Scarlett suffered from a condition known only as ‘unbalanced translocation of chromosomes 7 and 10’. It is unclear how many other sufferers there are worldwide.
Chris also payed tribute to how his daughter overcame her prognosis.
‘Scarlett’s diagnosis doesn’t give a true reflection of the character she was,’ he wrote on Twitter on Wednesday.
‘They told us she would never hear or see but she did both.
‘She went through a lot in such a short time.
‘The outpouring of grief and support we’ve had is amazing. For her funeral we want it to be a celebration of who she was and what she did.’
In her short life Scarlett defied doctors’ expectations who told her parents she would be deaf, blind and unable to even smile. Her father described his daughter as ‘cheeky and naughty’
Scarlett (pictured with her father) loved swimming. Her parents tried to give her a normal life
The youngster’s personality managed to shine through her disorder, with Chris adding she would often wreak havoc in the hospital.
‘Scarlett was always cheeky and she was naughty – she would set the alarms off on her machines,’ he said.
Despite her ill health, Chris and Ms Patridge tried to help their daughter lead as normal a life as possible.
‘She would love it when we took her swimming,’ he said.
‘I would take her to the aquarium in Bristol and she would just look at the fish and follow them.
‘She enjoyed life. We would paint her hands and she would play with all the textures.’
As the daughter of two Cardiff Devils season ticketholders, Scarlett was also a regular visitor at the city’s arena where she would watch the team play ice hockey.
‘Scarlett would love the social interaction of going to see the Cardiff Devils.
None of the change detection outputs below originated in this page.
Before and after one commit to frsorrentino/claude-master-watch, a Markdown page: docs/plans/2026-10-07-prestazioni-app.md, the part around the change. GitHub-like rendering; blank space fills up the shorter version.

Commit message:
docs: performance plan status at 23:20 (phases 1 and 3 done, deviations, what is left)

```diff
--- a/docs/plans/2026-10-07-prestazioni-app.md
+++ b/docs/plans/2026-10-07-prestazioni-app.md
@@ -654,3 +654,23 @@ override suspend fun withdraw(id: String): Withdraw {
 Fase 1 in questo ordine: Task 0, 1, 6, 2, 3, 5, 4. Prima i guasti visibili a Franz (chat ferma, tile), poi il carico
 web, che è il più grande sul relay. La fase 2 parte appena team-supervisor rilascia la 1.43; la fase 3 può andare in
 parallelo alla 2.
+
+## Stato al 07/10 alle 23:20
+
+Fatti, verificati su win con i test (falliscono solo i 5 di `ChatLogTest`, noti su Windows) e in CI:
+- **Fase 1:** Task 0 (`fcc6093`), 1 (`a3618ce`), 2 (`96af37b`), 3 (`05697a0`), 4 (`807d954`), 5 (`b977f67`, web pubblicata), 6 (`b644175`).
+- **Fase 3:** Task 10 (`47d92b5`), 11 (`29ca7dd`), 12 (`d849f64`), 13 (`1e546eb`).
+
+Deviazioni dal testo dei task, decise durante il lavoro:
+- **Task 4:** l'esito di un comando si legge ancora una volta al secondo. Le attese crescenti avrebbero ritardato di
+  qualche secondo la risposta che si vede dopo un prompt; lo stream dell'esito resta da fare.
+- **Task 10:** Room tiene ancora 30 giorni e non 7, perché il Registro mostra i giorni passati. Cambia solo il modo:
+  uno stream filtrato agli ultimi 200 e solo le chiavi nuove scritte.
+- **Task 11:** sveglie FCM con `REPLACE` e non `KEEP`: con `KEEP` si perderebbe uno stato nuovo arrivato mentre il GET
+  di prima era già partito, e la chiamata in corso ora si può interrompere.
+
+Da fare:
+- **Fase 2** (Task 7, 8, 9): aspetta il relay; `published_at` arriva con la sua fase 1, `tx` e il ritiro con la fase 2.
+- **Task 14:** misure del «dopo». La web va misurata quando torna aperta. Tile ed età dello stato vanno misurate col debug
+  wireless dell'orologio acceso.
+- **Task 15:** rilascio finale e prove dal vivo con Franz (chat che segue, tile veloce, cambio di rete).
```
The fans and players gave her so much attention,’ Chris said.
‘Some members of the team, including Joey Martin, Doug Clarkson and Andrew Lord, came to the house to see her when she was born.’
Overall, Scarlett ‘enjoyed life’, with her parents being left ‘devastated’ but ‘immensely proud’
Her parents want Scarlett’s funeral to be a reflection of the youngster’s fun personality
In the wake of Scarlett’s death, ice-hockey commentator Aaron Murphy shared a touching tribute to the four-year-old on Twitter.
‘Life is far from fair. And sad things happen to good people. I recently was approached in Cardiff to take a picture with a flag,’ he wrote.
‘The flag was for Scarlett’s Army – a flag that represented all the places the young Devils fan Scarlett Thomas’ parents and friends knew she would have loved to be, and showed support and love in a tough time, so she could be a part of enjoying her beloved Cardiff Devils.
‘Scarlett passed away on Monday and her parents are some of the kindest, most dedicated people in the hockey community.
‘We send them condolences, hugs and prayers at this painful time.’
The children’s charity Noah’s Ark added: ‘Scarlett touched the hearts of everyone she met, both here at the charity and the hospital. We all feel honoured to have met her.’